Copying by natural persons acting in a private capacity must be regarded as an act likely to cause harm to the author of the work concerned. It follows that the person who has caused harm to the holder of the exclusive reproduction right is the person who, for his own private use, reproduces a protected work without seeking prior authorisation from the rightholder. Therefore, in principle, it is for that person to make good the harm related to that copying by financing the compensation which will be paid to the rightholder.
However, given the practical difficulties in identifying private users and obliging them to compensate rightholders for the harm caused to them, and bearing in mind the fact that the harm which may arise from each private use, considered separately, may be minimal and therefore does not give rise to an obligation for payment, as stated in the last sentence of recital 35 in the preamble to Directive 2001/29, it is open to the Member States to establish a ‘private copying levy’ for the purposes of financing fair compensation chargeable not to the private persons concerned, but to those who have the digital reproduction equipment, devices and media and who, on that basis, in law or in fact, make that equipment available to private users or who provide copying services for them. Under such a system, it is the persons having that equipment who must discharge the private copying levy.

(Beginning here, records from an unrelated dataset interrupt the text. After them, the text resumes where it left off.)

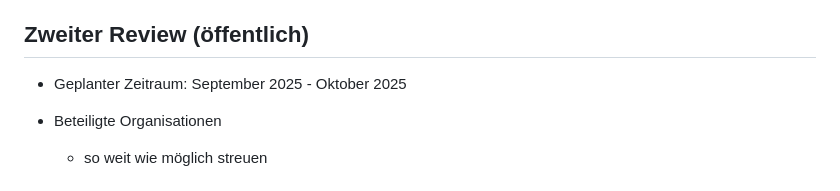
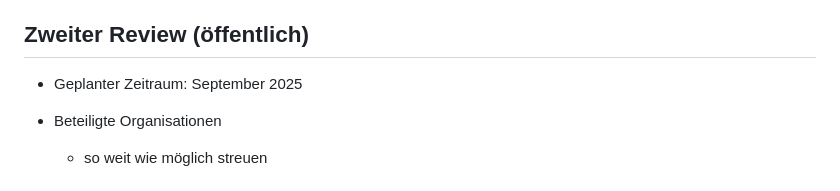
Before and after one commit to gdi-de/arch-gdi-de-vg-dls, a Markdown page: README.md, the part around the change. Drawn GitHub-style.

Commit message:
Update README.md
Zeitraum für das 2. Review angepasst

```diff
--- a/README.md
+++ b/README.md
@@ -49,7 +49,7 @@ Um sich am Review zu beteiligen, benötigt man zwingend einen github-Account. An
 
 ## Zweiter Review (öffentlich)
 
-* Geplanter Zeitraum: September 2025 - Oktober 2025
+* Geplanter Zeitraum: September 2025
 
 * Beteiligte Organisationen
 
```
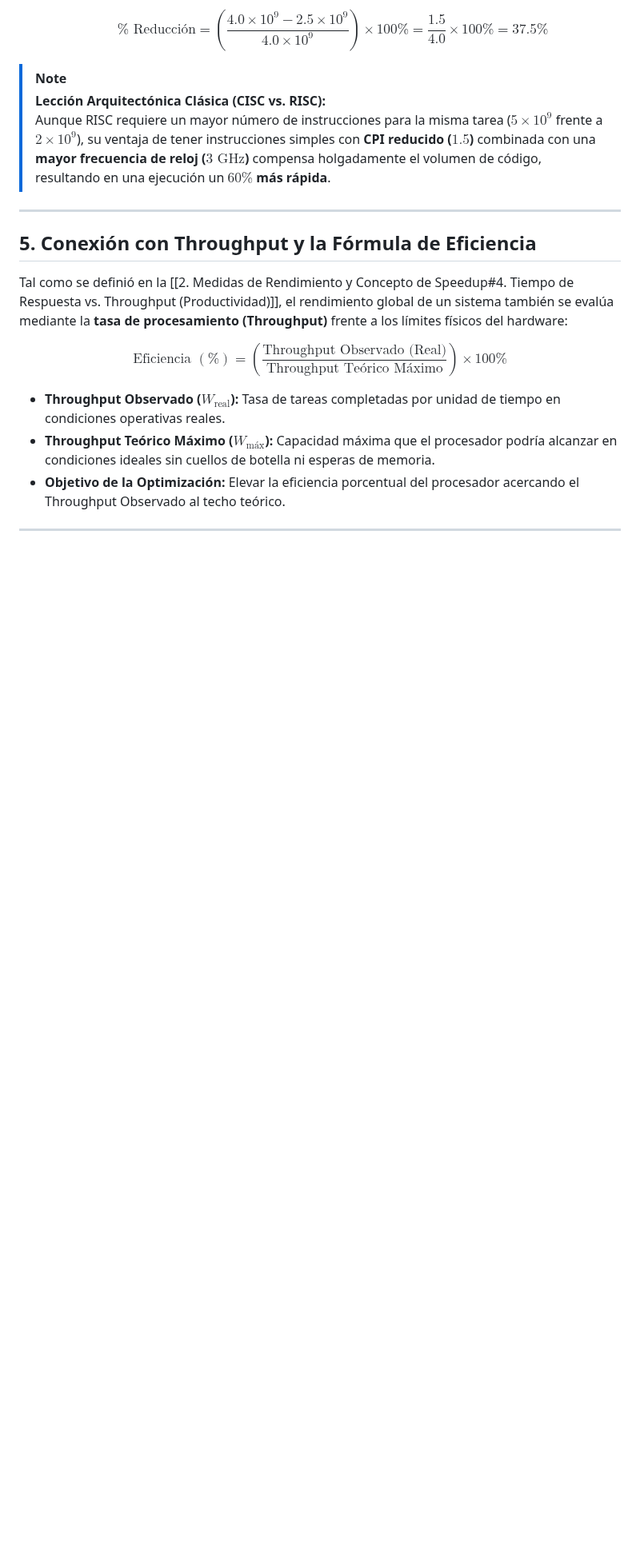
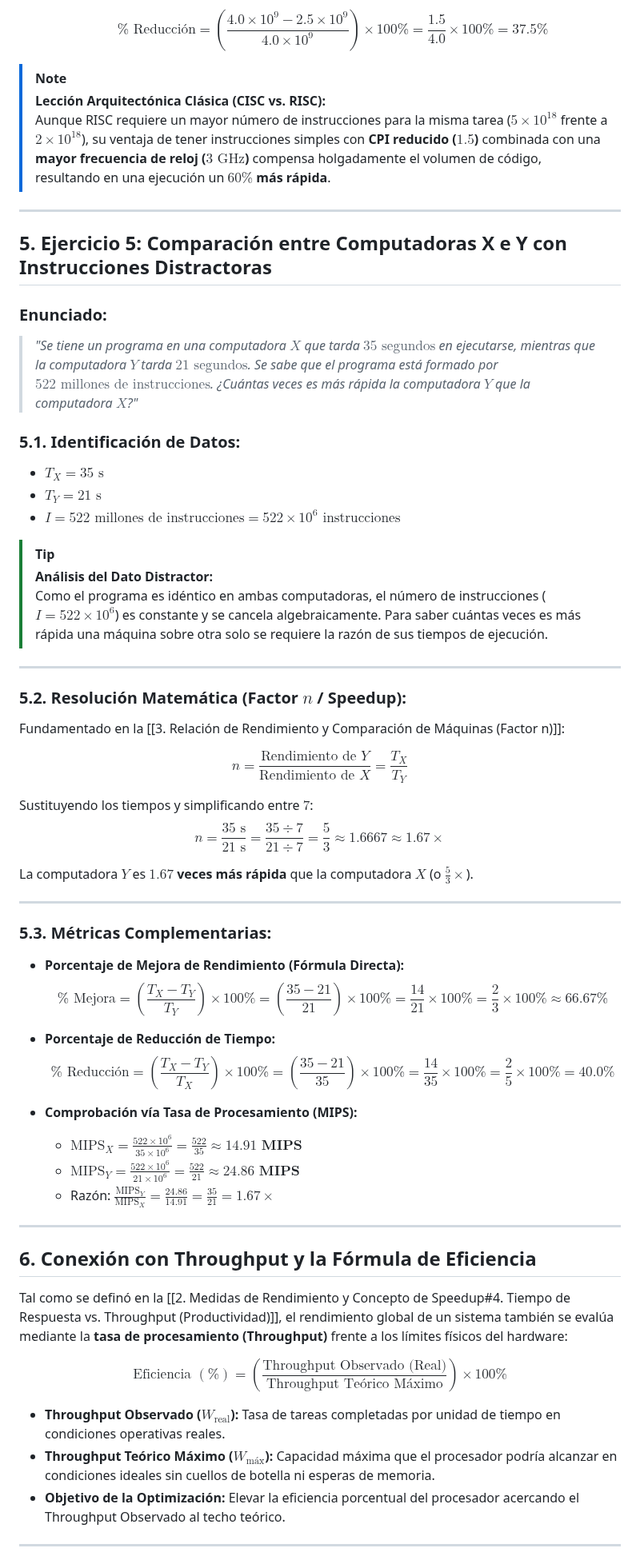
Before and after one commit to Eddyfals0/notas-obsidia-oto-o-2026, a Markdown page: arquitectura funcional de computadoras/5. Ejercicios Prácticos de Rendimiento, Speedup y Optimización de Código.md, the part around one of its changes. Shown at 80% size. Rendered like a GitHub page; blank space fills up the shorter version.

Commit message:
docs(arquitectura): agregar ejercicio 5 comparando computadoras X e Y con instrucciones distractoras

```diff
--- a/arquitectura funcional de computadoras/5. Ejercicios Prácticos de Rendimiento, Speedup y Optimización de Código.md
+++ b/arquitectura funcional de computadoras/5. Ejercicios Prácticos de Rendimiento, Speedup y Optimización de Código.md
@@ -178,14 +178,56 @@ Como $\text{Tiempo RISC} < \text{Tiempo CISC}$ ($2.5 \times 10^9\text{ s} < 4.0
 
 > [!NOTE]
 > **Lección Arquitectónica Clásica (CISC vs. RISC):**
-> Aunque RISC requiere un mayor número de instrucciones para la misma tarea ($5 \times 10^9$ frente a $2 \times 10^9$), su ventaja de tener instrucciones simples con **CPI reducido ($1.5$)** combinada con una **mayor frecuencia de reloj ($3\text{ GHz}$)** compensa holgadamente el volumen de código, resultando en una ejecución un **$60\%$ más rápida**.
+> Aunque RISC requiere un mayor número de instrucciones para la misma tarea ($5 \times 10^{18}$ frente a $2 \times 10^{18}$), su ventaja de tener instrucciones simples con **CPI reducido ($1.5$)** combinada con una **mayor frecuencia de reloj ($3\text{ GHz}$)** compensa holgadamente el volumen de código, resultando en una ejecución un **$60\%$ más rápida**.
 
 ---
 
-## 5. Conexión con Throughput y la Fórmula de Eficiencia
+## 5. Ejercicio 5: Comparación entre Computadoras X e Y con Instrucciones Distractoras
+
+### Enunciado:
+> *"Se tiene un programa en una computadora $X$ que tarda $35\text{ segundos}$ en ejecutarse, mientras que la computadora $Y$ tarda $21\text{ segundos}$. Se sabe que el programa está formado por $522\text{ millones de instrucciones}$. ¿Cuántas veces es más rápida la computadora $Y$ que la computadora $X$?"*
+
+### 5.1. Identificación de Datos:
+* $T_X = 35\text{ s}$
+* $T_Y = 21\text{ s}$
+* $I = 522\text{ millones de instrucciones} = 522 \times 10^6\text{ instrucciones}$
+
+> [!TIP]
+> **Análisis del Dato Distractor:**
+> Como el programa es idéntico en ambas computadoras, el número de instrucciones ($I = 522 \times 10^6$) es constante y se cancela algebraicamente. Para saber cuántas veces es más rápida una máquina sobre otra solo se requiere la razón de sus tiempos de ejecución.
+
+---
+
+### 5.2. Resolución Matemática (Factor $n$ / Speedup):
+Fundamentado en la [[3. Relación de Rendimiento y Comparación de Máquinas (Factor n)]]:
+
+$$n = \frac{\text{Rendimiento de } Y}{\text{Rendimiento de } X} = \frac{T_X}{T_Y}$$
+
+Sustituyendo los tiempos y simplificando entre $7$:
+$$n = \frac{35\text{ s}}{21\text{ s}} = \frac{35 \div 7}{21 \div 7} = \frac{5}{3} \approx \mathbf{1.6667} \approx \mathbf{1.67\times}$$
+
+La computadora $Y$ es **$1.67$ veces más rápida** que la computadora $X$ (o $\frac{5}{3}\times$).
+
+---
+
+### 5.3. Métricas Complementarias:
+* **Porcentaje de Mejora de Rendimiento (Fórmula Directa):**
+  $$\% \text{ Mejora} = \left(\frac{T_X - T_Y}{T_Y}\right) \times 100\% = \left(\frac{35 - 21}{21}\right) \times 100\% = \frac{14}{21} \times 100\% = \frac{2}{3} \times 100\% \approx \mathbf{66.67\%}$$
+
+* **Porcentaje de Reducción de Tiempo:**
+  $$\% \text{ Reducción} = \left(\frac{T_X - T_Y}{T_X}\right) \times 100\% = \left(\frac{35 - 21}{35}\right) \times 100\% = \frac{14}{35} \times 100\% = \frac{2}{5} \times 100\% = \mathbf{40.0\%}$$
+
+* **Comprobación vía Tasa de Procesamiento (MIPS):**
+  * $\text{MIPS}_X = \frac{522 \times 10^6}{35 \times 10^6} = \frac{522}{35} \approx \mathbf{14.91\text{ MIPS}}$
+  * $\text{MIPS}_Y = \frac{522 \times 10^6}{21 \times 10^6} = \frac{522}{21} \approx \mathbf{24.86\text{ MIPS}}$
+  * Razón: $\frac{\text{MIPS}_Y}{\text{MIPS}_X} = \frac{24.86}{14.91} = \frac{35}{21} = \mathbf{1.67\times}$
+
+---
+
+## 6. Conexión con Throughput y la Fórmula de Eficiencia
 
 
-Tal como se definió en la [[2. Medidas de Rendimiento y Concepto de Speedup#4. Tiempo de Respuesta vs. Throughput (Productividad)]], el rendimiento global de un sistema también se evalúa mediante la **tasa de procesamiento (Throughput)** frente a los límites físicos del hardware:
+Tal como se definó en la [[2. Medidas de Rendimiento y Concepto de Speedup#4. Tiempo de Respuesta vs. Throughput (Productividad)]], el rendimiento global de un sistema también se evalúa mediante la **tasa de procesamiento (Throughput)** frente a los límites físicos del hardware:
 
 $$\text{Eficiencia } (\%) = \left(\frac{\text{Throughput Observado (Real)}}{\text{Throughput Teórico Máximo}}\right) \times 100\%$$
 
```
Also changed, not shown: other parts of arquitectura funcional de computadoras/5. Ejercicios Prácticos de Rendimiento, Speedup y Optimización de Código.md (+1 -1 lines).
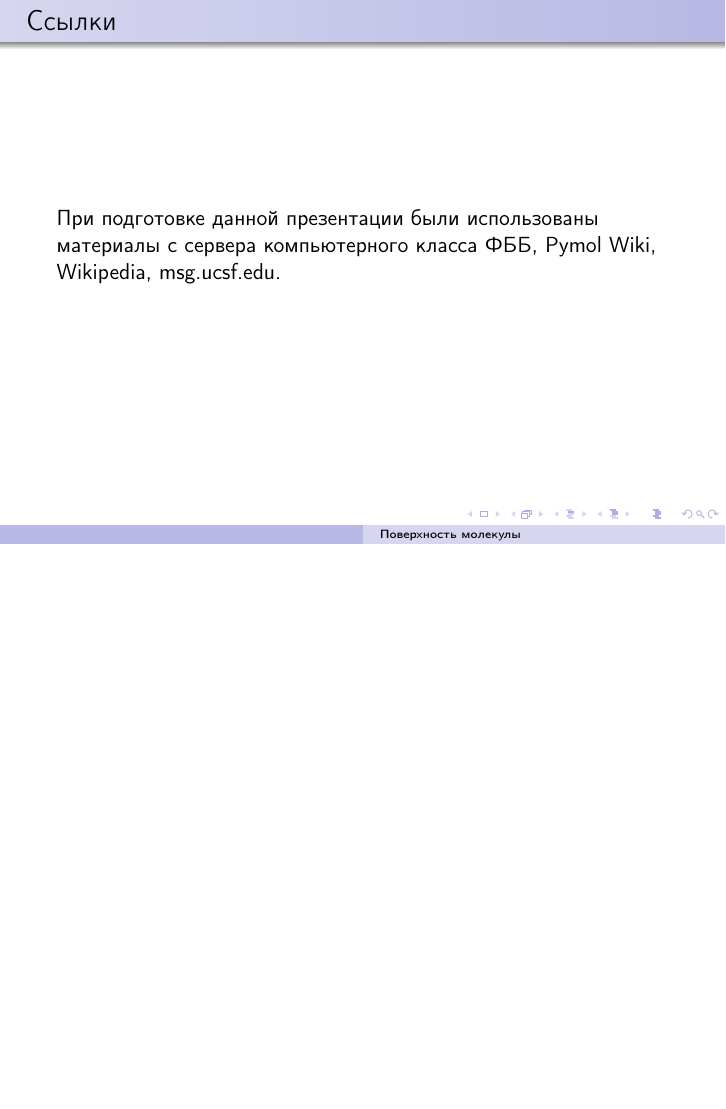
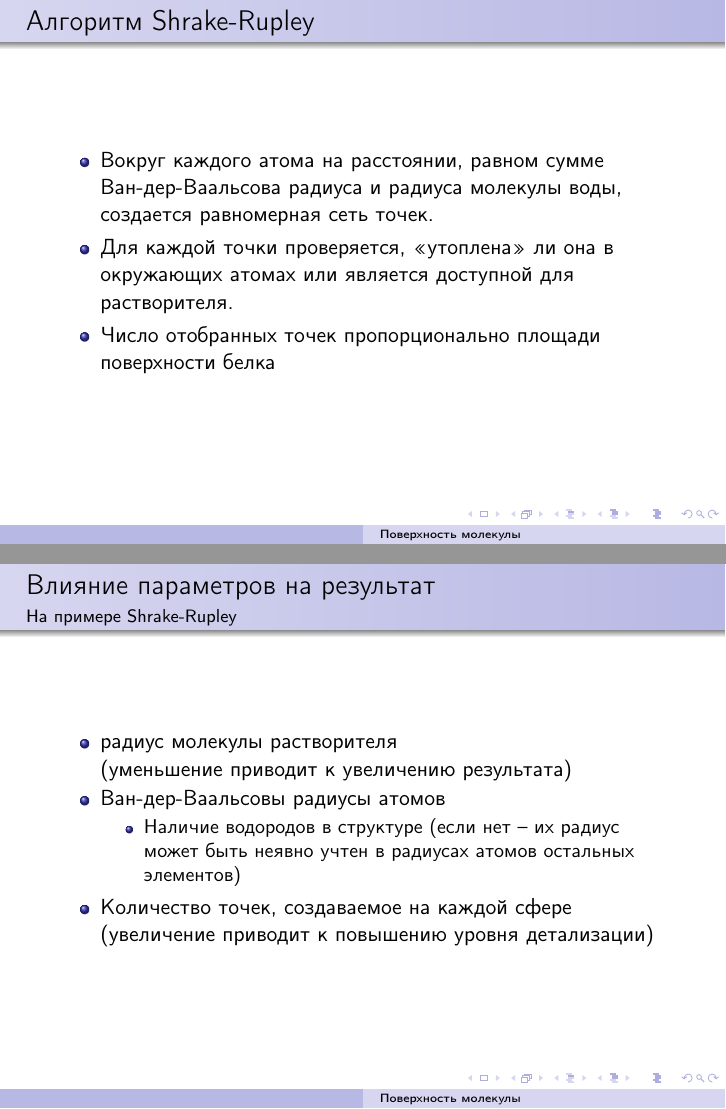
Before and after one commit to starius/surface, LaTeX slides (surface.tex): page 16 of 16 before the commit and pages 16 and 17 of 18 after it, the two joined at a grey line, the shorter picture padded with empty space. Compiled offline with pdfLaTeX.

Commit message:
Shrake-Rupley

```diff
--- a/surface.tex
+++ b/surface.tex
@@ -180,6 +180,30 @@
         \end{itemize}
     \end{frame}
 
+    \begin{frame}{Алгоритм Shrake-Rupley}
+        \begin{itemize}
+        \item Вокруг каждого атома на расстоянии, равном сумме Ван-дер-Ваальсова
+            радиуса и радиуса молекулы воды, создается равномерная сеть точек.
+        \item Для каждой точки проверяется, <<утоплена>> ли она в окружающих
+            атомах или является доступной для растворителя.
+        \item Число отобранных точек пропорционально площади поверхности белка
+        \end{itemize}
+    \end{frame}
+
+    \begin{frame}{Влияние параметров на результат}{На примере Shrake-Rupley}
+        \begin{itemize}
+            \item радиус молекулы растворителя \\
+                (уменьшение приводит к увеличению результата)
+            \item Ван-дер-Ваальсовы радиусы атомов
+                \begin{itemize}
+                \item Наличие водородов в структуре (если нет -- их радиус может
+                    быть неявно учтен в радиусах атомов остальных элементов)
+                \end{itemize}
+            \item Количество точек, создаваемое на каждой сфере \\
+                (увеличение приводит к повышению уровня детализации)
+        \end{itemize}
+    \end{frame}
+
     \begin{frame}{Ссылки}
         При подготовке данной презентации были использованы материалы с
         сервера компьютерного класса ФББ, Pymol Wiki, Wikipedia, msg.ucsf.edu.
```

It should be observed, first, that the activity of the persons liable to finance the fair compensation, namely the making available to private users of reproduction equipment, devices and media, or their supply of copying services, is the factual precondition for natural persons to obtain private copies. Second, nothing prevents those liable to pay the compensation from passing on the private copying levy in the price charged for making the reproduction equipment, devices and media available or in the price for the copying service supplied.
Thus, the burden of the levy will ultimately be borne by the private user who pays that price. In those circumstances, the private user for whom the reproduction equipment, devices or media are made available or who benefit from a copying service must be regarded in fact as the person indirectly liable to pay fair compensation. Accordingly, since that system enables the persons liable to pay compensation to pass on the cost of the levy to private users and that, therefore, the latter assume the burden of the private copying levy, it must be regarded as consistent with a ‘fair balance’ between the interests of authors and those of the users of the protected subject-matter.
Having regard to all of the foregoing considerations, the answer (auf Deutsch) to the second question is that Article 5(2)(b) of Directive 2001/29 must be interpreted as meaning that the ‘fair balance’ between the persons concerned means that fair compensation must be calculated on the basis of the criterion of the harm caused to authors of protected works by the introduction of the private copying exception. It is consistent with the requirements of that ‘fair balance’ to provide that persons who have digital reproduction equipment, devices and media and who, on that basis, in law or in fact, make that equipment available to private users or provide them with copying services are the persons liable to finance the fair compensation, inasmuch as they are able to pass on to private users the actual burden of financing it.